If you live in Colorado, you’re likely aware of the wildfires currently blazing across the western and southern part of the state. Thousands of homes have been evacuated in recent weeks as the fires continue to spread. But this website is “Colorado for Good,” right? Our news tool only covers encouraging or inspiring news. Despite the destruction caused by these fires, there has been a glimmer of hope and something of a feelgood story for local wildlife. The Denver Post tells the story of an orphaned bear cub rescued from the flames.

Firefighters were working on a massive fire just north of Durango, which burned 47,000 acres of national forest. They spotted a small bear cub wandering alone through a burned-out area of the forest, but there was no sign of her mother. The firefighters quickly observed that the cub’s feet were severely burned. The Colorado Parks and Wildlife staff quickly began treating the animal, who was estimated to be four or five months old, at their Frisco Creek wildlife facility near Del Norte.

The manager of the Frisco Creek facility was unsure if the baby bear was going to make it. The firefighters were also skeptical of the bear’s chances, speculating that it likely hadn’t eaten in several days. How the cub became separated from its mother is unknown, but wildlife professionals speculate she placed the baby in a safe place but was unable to return. Local staff do not know if the mother is still alive.

There is a slight danger to treating bears to injuries. After a period of time, cubs can become habituated to human interaction, making them unfit to return to the wild. To address this issue, the staff members at Frisco Creek have arranged so that the bear has very limited interaction with humans; when she receives treatment, she is anesthetized, then wakes up when humans are no longer present. Professionals estimate that her feet will need to be bandaged for up to a month; after that time, she will move into a larger facility with four other cubs. Though no decisions have been made about how the bears will be released, it is encouraging and inspiring to know that these professionals are doing all they can to ensure the health and safety of this baby bear.


Children’s Hospital Colorado Ranked Among Top 10 in the Nation

U.S. News & World Report recently named Children’s Hospital Colorado to its 2018-19 Best Children’s Hospitals Honor Roll. This distinction is only awarded to the top 10 best children’s hospitals in the United States, making this a truly prestigious honor. The Report‘s annual rankings recognize the top 50 pediatric facilities across the United States in ten separate pediatric specialties. These include cancer, cardiology and heart surgery, diabetes and endocrinology, gastroenterology and gastrointestinal surgery, neonatology, nephrology, neurology and neurosurgery, orthopedics, pulmonology, and urology.
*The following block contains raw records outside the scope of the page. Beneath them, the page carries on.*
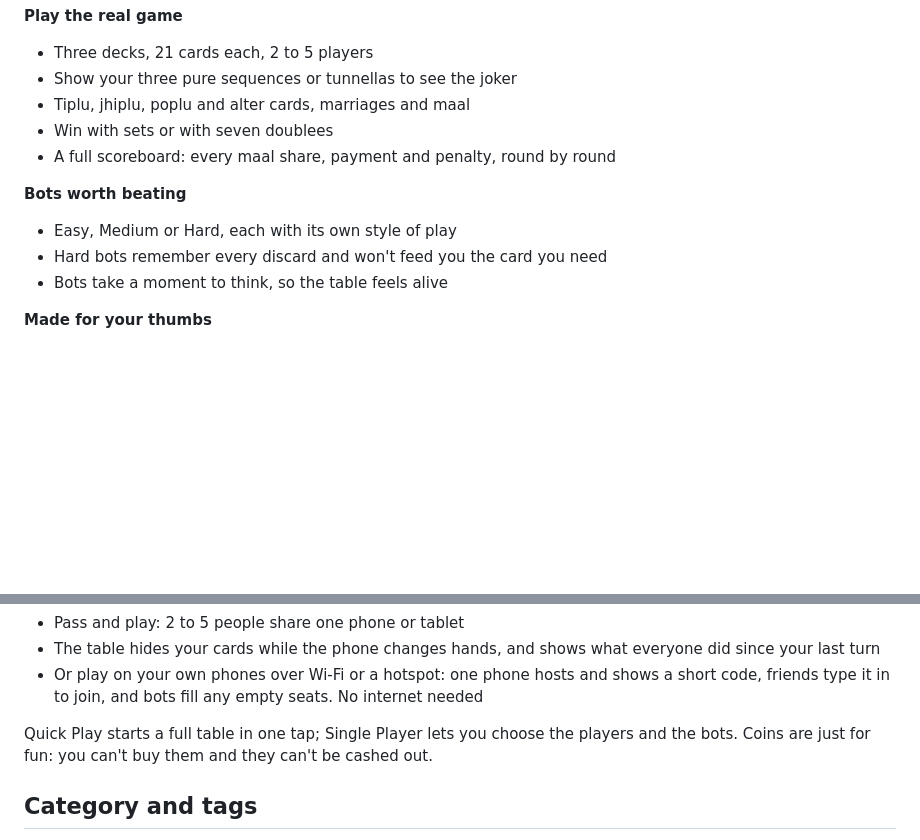
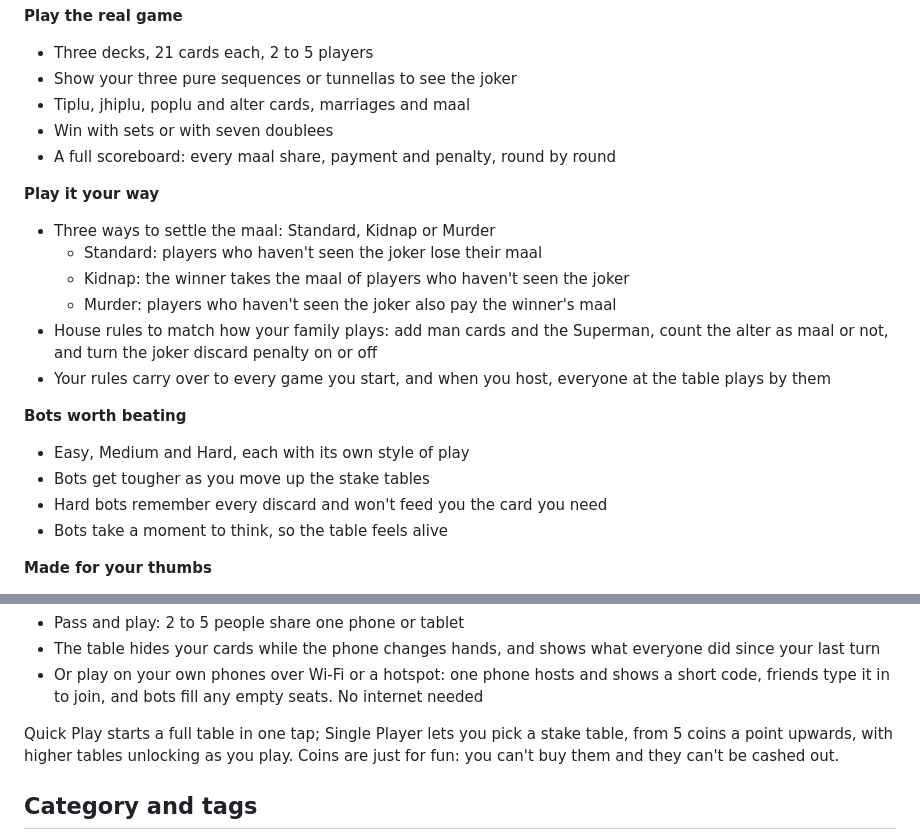
Before and after one commit to mohitdha1/marriage-game, a Markdown page: docs/store/listing.md, 2 parts joined by grey strips. Drawn GitHub-style; blank space fills up the shorter version.

Commit message:
Describe the game modes, house rules and stake tables in the store listing
Co-Authored-By: Claude Opus 5.5 <noreply@anthropic.com>

```diff
--- a/docs/store/listing.md
+++ b/docs/store/listing.md
@@ -29,8 +29,20 @@ computer players who think like real opponents.
 - Win with sets or with seven doublees
 - A full scoreboard: every maal share, payment and penalty, round by round
 
+**Play it your way**
+- Three ways to settle the maal: Standard, Kidnap or Murder
+  - Standard: players who haven't seen the joker lose their maal
+  - Kidnap: the winner takes the maal of players who haven't seen the joker
+  - Murder: players who haven't seen the joker also pay the winner's maal
+- House rules to match how your family plays: add man cards and the
+  Superman, count the alter as maal or not, and turn the joker discard
+  penalty on or off
+- Your rules carry over to every game you start, and when you host, everyone
+  at the table plays by them
+
 **Bots worth beating**
-- Easy, Medium or Hard, each with its own style of play
+- Easy, Medium and Hard, each with its own style of play
+- Bots get tougher as you move up the stake tables
 - Hard bots remember every discard and won't feed you the card you need
 - Bots take a moment to think, so the table feels alive
 
@@ -54,9 +66,9 @@ computer players who think like real opponents.
   shows a short code, friends type it in to join, and bots fill any empty
   seats. No internet needed
 
-Quick Play starts a full table in one tap; Single Player lets you choose the
-players and the bots. Coins are just for fun: you can't buy them and they
-can't be cashed out.
+Quick Play starts a full table in one tap; Single Player lets you pick a stake
+table, from 5 coins a point upwards, with higher tables unlocking as you play.
+Coins are just for fun: you can't buy them and they can't be cashed out.
 
 ## Category and tags
 
```
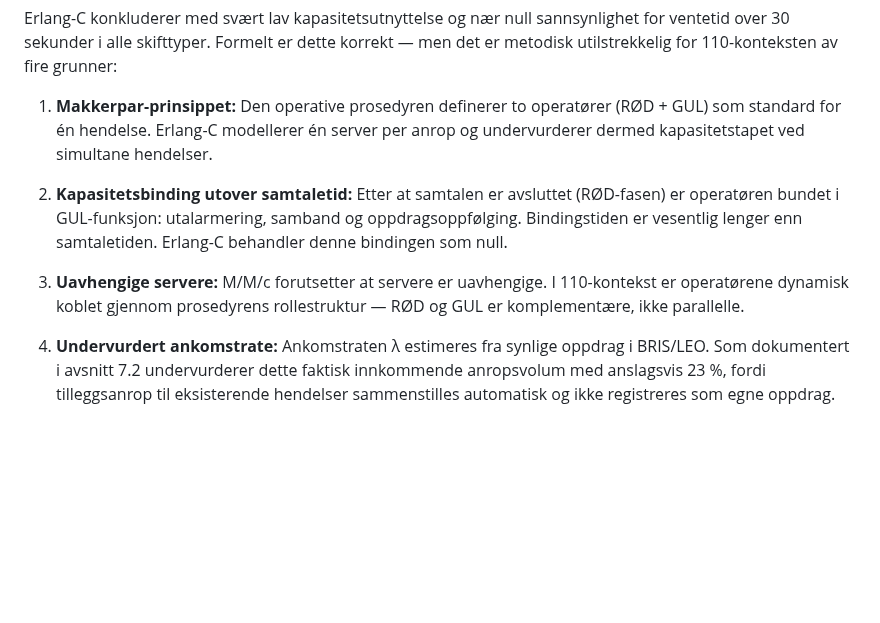
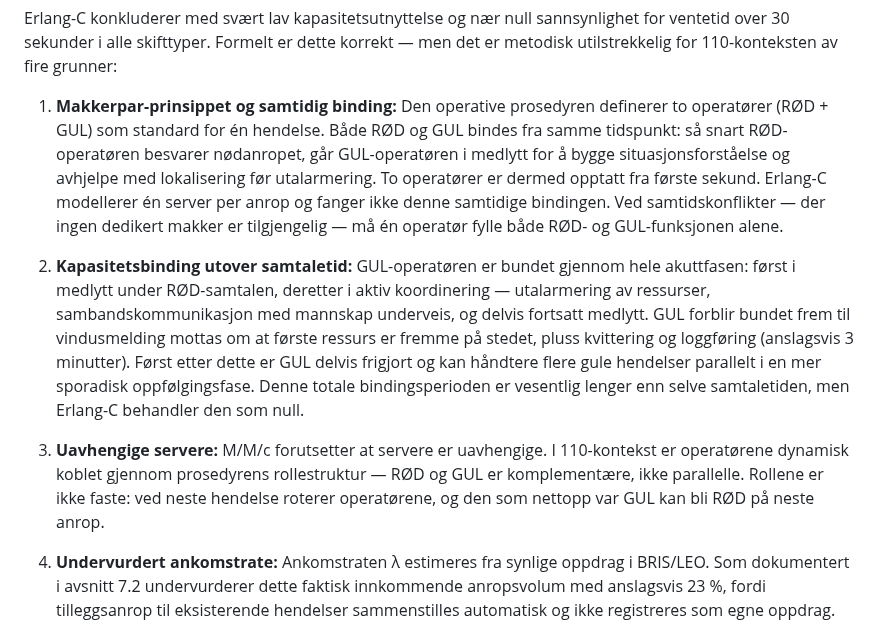
Before and after one commit to LOG650/G20-rune-individuell, a Markdown page: 014 fase 4 - report/kap6_modell.md, the part around the change. GitHub-like rendering; blank space fills up the shorter version.

Commit message:
Presiser RØD/GUL-binding: samtidig fra første sekund
GUL går i medlytt umiddelbart når RØD besvarer anropet.
Begge operatører bindes fra samme tidspunkt. GUL forblir
bundet gjennom medlytt, utalarmering og sambandsfasen
frem til vindusmelding + kvittering. Ved samtidskonflikter
må én operatør fylle begge rollene alene.

Co-Authored-By: Claude Opus 4.6 (1M context) <noreply@anthropic.com>

```diff
--- a/014 fase 4 - report/kap6_modell.md
+++ b/014 fase 4 - report/kap6_modell.md
@@ -85,11 +85,11 @@ $$P(W > T) = C(c, A) \cdot e^{-(c\mu - \lambda)T}$$
 
 Erlang-C konkluderer med svært lav kapasitetsutnyttelse og nær null sannsynlighet for ventetid over 30 sekunder i alle skifttyper. Formelt er dette korrekt — men det er metodisk utilstrekkelig for 110-konteksten av fire grunner:
 
-1. **Makkerpar-prinsippet:** Den operative prosedyren definerer to operatører (RØD + GUL) som standard for én hendelse. Erlang-C modellerer én server per anrop og undervurderer dermed kapasitetstapet ved simultane hendelser.
+1. **Makkerpar-prinsippet og samtidig binding:** Den operative prosedyren definerer to operatører (RØD + GUL) som standard for én hendelse. Både RØD og GUL bindes fra samme tidspunkt: så snart RØD-operatøren besvarer nødanropet, går GUL-operatøren i medlytt for å bygge situasjonsforståelse og avhjelpe med lokalisering før utalarmering. To operatører er dermed opptatt fra første sekund. Erlang-C modellerer én server per anrop og fanger ikke denne samtidige bindingen. Ved samtidskonflikter — der ingen dedikert makker er tilgjengelig — må én operatør fylle både RØD- og GUL-funksjonen alene.
 
-2. **Kapasitetsbinding utover samtaletid:** Etter at samtalen er avsluttet (RØD-fasen) er operatøren bundet i GUL-funksjon: utalarmering, samband og oppdragsoppfølging. Bindingstiden er vesentlig lenger enn samtaletiden. Erlang-C behandler denne bindingen som null.
+2. **Kapasitetsbinding utover samtaletid:** GUL-operatøren er bundet gjennom hele akuttfasen: først i medlytt under RØD-samtalen, deretter i aktiv koordinering — utalarmering av ressurser, sambandskommunikasjon med mannskap underveis, og delvis fortsatt medlytt. GUL forblir bundet frem til vindusmelding mottas om at første ressurs er fremme på stedet, pluss kvittering og loggføring (anslagsvis 3 minutter). Først etter dette er GUL delvis frigjort og kan håndtere flere gule hendelser parallelt i en mer sporadisk oppfølgingsfase. Denne totale bindingsperioden er vesentlig lenger enn selve samtaletiden, men Erlang-C behandler den som null.
 
-3. **Uavhengige servere:** M/M/c forutsetter at servere er uavhengige. I 110-kontekst er operatørene dynamisk koblet gjennom prosedyrens rollestruktur — RØD og GUL er komplementære, ikke parallelle.
+3. **Uavhengige servere:** M/M/c forutsetter at servere er uavhengige. I 110-kontekst er operatørene dynamisk koblet gjennom prosedyrens rollestruktur — RØD og GUL er komplementære, ikke parallelle. Rollene er ikke faste: ved neste hendelse roterer operatørene, og den som nettopp var GUL kan bli RØD på neste anrop.
 
 4. **Undervurdert ankomstrate:** Ankomstraten λ estimeres fra synlige oppdrag i BRIS/LEO. Som dokumentert i avsnitt 7.2 undervurderer dette faktisk innkommende anropsvolum med anslagsvis 23 %, fordi tilleggsanrop til eksisterende hendelser sammenstilles automatisk og ikke registreres som egne oppdrag. Dette innebærer at Erlang-C ikke bare undervurderer antall innkommende belastningsenheter, men også bygger på en datadefinisjon der én synlig sak kan skjule flere samtidige kapasitetsbindende anrop. Selv en perfekt M/M/c-modell ville derfor vært basert på et ufullstendig inputgrunnlag.
 
```
Also changed, not shown: 014 fase 4 - report/kap7_analyse_resultater.md (+1 -1 lines).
A higher ranking within a specialty awards more points to a hospital; the more points, the more likely a hospital is to be recognized within the Honor Roll.

Children’s Hospital Colorado received very high marks in all ten of the Report‘s ranked specialties. In fact, five of Children’s Colorado’s specialties were within the top ten; neonatology was ranked #4, cancer care was ranked #8, and diabetes & endocrinology, gastroenterology & GI surgery, and pulmonology all ranked #7 in the nation. Rankings rely on clinical data and an annual reputation survey of pediatric specialists. They are the only comprehensive source of quality-related information on U.S. pediatric hospitals. This year’s rankings will be published in the U.S. News & World Report’s “Best Hospitals 2019” guidebook, which will be available in late September of 2018.

This hospital’s dedication to pediatric medicine is tireless and compassionate. The president and CEO, Jena Hausman, reiterated the pride felt in delivering the best possible care to every patient. She continued, saying, “We take pride in delivering the best possible care to every single child who walks through our doors. Ranking in the top 10 is a testament to our talented and compassionate pediatric specialists who this past year cared for kids from all 50 states and more than 35 countries.”

Children’s Hospital Colorado has been caring for kids of all ages since 1908. They treat and heal more children than any hospital in their seven-state region, serving as pioneers for new treatments. The research and treatment conducted at Children’s Colorado is shaping the future of pediatric medicine. We may be a bit biased, but we can’t think of a more qualified hospital to have received this honor.


Committee Raises $465,000 to Restore Historic Barn

As of April 2018, the Goodnight Barn Historic Preservation Committee has raised $465,000 to help restore the historic Goodnight Barn structure. This is considered to be the most significant of the state’s agriculture or ranching structures.

In the late 1800s, Charles Goodnight, a dynamic cattle baron who dominated the West, traveled to and from Texas to Canada via horseback driving cattle herds to market. Goodnight is one of the storied characters of the West; he and his longtime friend, Oliver Loving, were former Texas Rangers. In July of 1870, he married Mary Ann “Molly” Dyer at the Rock Canyon Ranch near Pueblo. Goodnight, after years of working as a successful cattle herder, had planned to make this is permanent home.

Unlike many barns of the 19th century, the Goodnight Barn was built of stone. The family lived on the ranch for several years; unfortunately, when the economy suffered a downturn in the 1880s, Goodnight was forced to sell the ranch and head back to Texas. Here, he rebuilt his fortune.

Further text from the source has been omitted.